**SUPPLIED ENTRIES:**
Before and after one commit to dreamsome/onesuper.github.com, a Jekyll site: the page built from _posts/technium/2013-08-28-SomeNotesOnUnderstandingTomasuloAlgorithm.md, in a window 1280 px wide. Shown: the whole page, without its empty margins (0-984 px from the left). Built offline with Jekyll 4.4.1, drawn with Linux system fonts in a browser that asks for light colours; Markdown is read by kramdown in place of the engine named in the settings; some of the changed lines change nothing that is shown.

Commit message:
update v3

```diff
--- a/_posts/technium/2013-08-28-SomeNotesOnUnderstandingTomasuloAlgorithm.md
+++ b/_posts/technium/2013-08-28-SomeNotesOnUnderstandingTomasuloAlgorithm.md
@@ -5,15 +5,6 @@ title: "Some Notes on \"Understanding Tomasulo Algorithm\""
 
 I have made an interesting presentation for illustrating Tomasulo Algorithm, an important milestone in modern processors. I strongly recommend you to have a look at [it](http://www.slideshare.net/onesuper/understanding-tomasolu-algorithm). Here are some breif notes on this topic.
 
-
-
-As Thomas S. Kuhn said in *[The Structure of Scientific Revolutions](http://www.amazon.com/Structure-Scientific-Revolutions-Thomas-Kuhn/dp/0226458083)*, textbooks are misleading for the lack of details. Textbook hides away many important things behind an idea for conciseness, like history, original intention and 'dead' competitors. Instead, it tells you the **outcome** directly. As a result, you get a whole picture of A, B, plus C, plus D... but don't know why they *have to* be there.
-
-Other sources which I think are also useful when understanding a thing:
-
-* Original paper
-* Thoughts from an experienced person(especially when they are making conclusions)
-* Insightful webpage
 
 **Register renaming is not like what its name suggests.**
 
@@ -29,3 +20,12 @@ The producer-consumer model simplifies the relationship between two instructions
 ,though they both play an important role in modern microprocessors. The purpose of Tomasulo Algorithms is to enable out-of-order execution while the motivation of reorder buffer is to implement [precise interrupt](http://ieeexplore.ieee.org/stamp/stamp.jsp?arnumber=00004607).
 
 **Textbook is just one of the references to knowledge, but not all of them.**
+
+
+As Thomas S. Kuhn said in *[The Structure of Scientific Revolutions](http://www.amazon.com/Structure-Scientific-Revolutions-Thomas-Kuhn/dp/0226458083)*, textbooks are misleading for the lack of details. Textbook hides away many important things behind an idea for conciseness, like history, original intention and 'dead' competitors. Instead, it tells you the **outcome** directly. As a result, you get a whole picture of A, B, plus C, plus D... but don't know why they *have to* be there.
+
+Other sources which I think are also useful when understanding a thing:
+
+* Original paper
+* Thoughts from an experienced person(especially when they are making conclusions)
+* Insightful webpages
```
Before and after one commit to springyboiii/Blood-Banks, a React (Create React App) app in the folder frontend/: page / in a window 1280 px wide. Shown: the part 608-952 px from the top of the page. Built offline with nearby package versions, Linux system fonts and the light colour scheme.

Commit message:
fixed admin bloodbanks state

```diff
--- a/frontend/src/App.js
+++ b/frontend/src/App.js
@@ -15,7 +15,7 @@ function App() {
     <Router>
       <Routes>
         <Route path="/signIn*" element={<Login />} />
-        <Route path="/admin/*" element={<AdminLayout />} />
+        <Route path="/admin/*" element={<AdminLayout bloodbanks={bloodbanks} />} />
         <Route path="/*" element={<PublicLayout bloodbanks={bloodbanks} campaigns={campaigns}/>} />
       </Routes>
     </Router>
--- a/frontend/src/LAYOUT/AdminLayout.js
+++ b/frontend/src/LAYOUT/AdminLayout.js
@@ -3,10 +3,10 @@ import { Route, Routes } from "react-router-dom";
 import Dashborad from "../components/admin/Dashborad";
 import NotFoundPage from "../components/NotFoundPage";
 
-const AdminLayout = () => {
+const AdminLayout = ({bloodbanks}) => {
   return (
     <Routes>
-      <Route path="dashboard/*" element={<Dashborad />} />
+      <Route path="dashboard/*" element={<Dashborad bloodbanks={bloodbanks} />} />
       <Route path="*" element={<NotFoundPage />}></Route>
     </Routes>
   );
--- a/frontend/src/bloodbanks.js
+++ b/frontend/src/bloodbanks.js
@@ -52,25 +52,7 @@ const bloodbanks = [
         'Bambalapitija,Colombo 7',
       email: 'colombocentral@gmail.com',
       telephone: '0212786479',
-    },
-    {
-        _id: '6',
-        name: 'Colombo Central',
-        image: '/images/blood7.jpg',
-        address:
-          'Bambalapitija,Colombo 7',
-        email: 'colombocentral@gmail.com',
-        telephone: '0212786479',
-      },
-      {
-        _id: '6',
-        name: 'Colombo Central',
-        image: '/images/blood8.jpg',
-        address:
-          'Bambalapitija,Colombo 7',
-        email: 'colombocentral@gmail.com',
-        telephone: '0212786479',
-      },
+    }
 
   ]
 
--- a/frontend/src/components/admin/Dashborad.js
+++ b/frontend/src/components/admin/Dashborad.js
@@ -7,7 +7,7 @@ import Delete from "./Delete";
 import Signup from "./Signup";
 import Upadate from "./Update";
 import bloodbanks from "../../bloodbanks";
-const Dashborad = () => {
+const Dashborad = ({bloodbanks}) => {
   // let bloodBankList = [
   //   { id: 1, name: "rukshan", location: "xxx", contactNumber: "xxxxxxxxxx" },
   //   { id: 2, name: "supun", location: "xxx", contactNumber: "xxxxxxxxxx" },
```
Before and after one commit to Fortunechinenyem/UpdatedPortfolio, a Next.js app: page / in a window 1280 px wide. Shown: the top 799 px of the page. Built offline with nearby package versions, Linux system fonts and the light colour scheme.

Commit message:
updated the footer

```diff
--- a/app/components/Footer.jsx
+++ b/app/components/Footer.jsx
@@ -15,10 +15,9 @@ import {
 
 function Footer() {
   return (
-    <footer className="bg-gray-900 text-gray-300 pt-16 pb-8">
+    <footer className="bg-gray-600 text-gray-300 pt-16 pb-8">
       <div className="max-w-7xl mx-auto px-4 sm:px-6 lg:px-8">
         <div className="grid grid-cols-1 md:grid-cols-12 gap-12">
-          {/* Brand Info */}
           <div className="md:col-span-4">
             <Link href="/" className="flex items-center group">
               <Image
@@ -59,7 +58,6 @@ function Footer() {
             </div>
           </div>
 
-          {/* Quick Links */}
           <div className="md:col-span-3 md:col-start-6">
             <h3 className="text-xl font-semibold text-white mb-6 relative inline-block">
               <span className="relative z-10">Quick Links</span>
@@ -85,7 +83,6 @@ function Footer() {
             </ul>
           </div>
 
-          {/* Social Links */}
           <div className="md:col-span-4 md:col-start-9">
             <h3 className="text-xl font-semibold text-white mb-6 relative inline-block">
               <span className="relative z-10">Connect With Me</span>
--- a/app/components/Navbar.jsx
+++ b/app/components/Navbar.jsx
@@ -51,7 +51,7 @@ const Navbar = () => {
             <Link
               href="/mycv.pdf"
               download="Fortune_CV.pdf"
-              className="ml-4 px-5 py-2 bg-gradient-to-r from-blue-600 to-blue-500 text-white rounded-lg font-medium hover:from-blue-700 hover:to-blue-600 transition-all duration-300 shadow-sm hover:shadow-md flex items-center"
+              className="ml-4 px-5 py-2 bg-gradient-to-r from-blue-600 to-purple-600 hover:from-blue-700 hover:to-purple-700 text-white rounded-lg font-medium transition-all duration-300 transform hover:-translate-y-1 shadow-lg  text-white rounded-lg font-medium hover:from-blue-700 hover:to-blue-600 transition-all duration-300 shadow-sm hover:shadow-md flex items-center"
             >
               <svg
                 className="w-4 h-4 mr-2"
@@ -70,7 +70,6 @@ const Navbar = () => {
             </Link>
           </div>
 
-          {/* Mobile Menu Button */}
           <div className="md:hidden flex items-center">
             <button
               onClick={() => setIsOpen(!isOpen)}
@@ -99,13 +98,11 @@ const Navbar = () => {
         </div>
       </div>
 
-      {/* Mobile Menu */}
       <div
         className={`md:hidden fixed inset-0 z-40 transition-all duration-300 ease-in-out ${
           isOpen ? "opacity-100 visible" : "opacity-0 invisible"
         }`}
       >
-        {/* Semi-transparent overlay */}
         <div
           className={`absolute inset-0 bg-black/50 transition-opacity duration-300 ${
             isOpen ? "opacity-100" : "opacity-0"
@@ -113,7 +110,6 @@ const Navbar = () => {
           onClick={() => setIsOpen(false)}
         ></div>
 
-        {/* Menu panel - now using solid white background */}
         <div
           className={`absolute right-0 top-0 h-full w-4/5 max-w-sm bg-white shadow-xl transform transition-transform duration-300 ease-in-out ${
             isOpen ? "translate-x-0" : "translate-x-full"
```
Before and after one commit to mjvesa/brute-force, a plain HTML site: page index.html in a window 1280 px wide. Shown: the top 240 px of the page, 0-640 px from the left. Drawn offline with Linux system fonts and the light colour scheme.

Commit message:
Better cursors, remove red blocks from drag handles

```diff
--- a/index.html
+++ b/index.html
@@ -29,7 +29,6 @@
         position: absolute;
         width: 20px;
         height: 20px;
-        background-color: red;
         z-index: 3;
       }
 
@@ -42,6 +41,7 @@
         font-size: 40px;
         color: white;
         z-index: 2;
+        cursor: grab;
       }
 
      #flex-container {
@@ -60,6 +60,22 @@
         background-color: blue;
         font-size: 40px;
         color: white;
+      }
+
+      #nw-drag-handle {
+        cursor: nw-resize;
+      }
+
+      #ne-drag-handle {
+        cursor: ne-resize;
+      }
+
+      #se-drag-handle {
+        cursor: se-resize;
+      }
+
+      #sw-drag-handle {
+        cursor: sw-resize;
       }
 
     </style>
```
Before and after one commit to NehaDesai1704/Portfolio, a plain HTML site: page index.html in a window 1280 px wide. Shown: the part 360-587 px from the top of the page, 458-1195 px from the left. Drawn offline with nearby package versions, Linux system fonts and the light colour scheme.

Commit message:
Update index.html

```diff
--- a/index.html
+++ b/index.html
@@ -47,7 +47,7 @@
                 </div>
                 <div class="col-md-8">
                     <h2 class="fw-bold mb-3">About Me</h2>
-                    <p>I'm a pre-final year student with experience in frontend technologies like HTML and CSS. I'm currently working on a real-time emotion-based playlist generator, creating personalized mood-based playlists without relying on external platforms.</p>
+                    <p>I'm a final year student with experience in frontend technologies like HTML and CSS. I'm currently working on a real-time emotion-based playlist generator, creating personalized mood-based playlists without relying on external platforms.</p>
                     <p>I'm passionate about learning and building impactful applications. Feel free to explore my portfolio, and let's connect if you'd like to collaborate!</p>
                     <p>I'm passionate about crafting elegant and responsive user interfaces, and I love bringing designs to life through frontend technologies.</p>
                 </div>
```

**PROBLEM TO WORK ON:** Which lines in the data hold the string "const"? Copy each of them.

**EXPECTED OUTPUT:**
-const AdminLayout = () => {
+const AdminLayout = ({bloodbanks}) => {
@@ -52,25 +52,7 @@ const bloodbanks = [
-const Dashborad = () => {
+const Dashborad = ({bloodbanks}) => {
@@ -51,7 +51,7 @@ const Navbar = () => {
@@ -70,7 +70,6 @@ const Navbar = () => {
@@ -99,13 +98,11 @@ const Navbar = () => {
@@ -113,7 +110,6 @@ const Navbar = () => {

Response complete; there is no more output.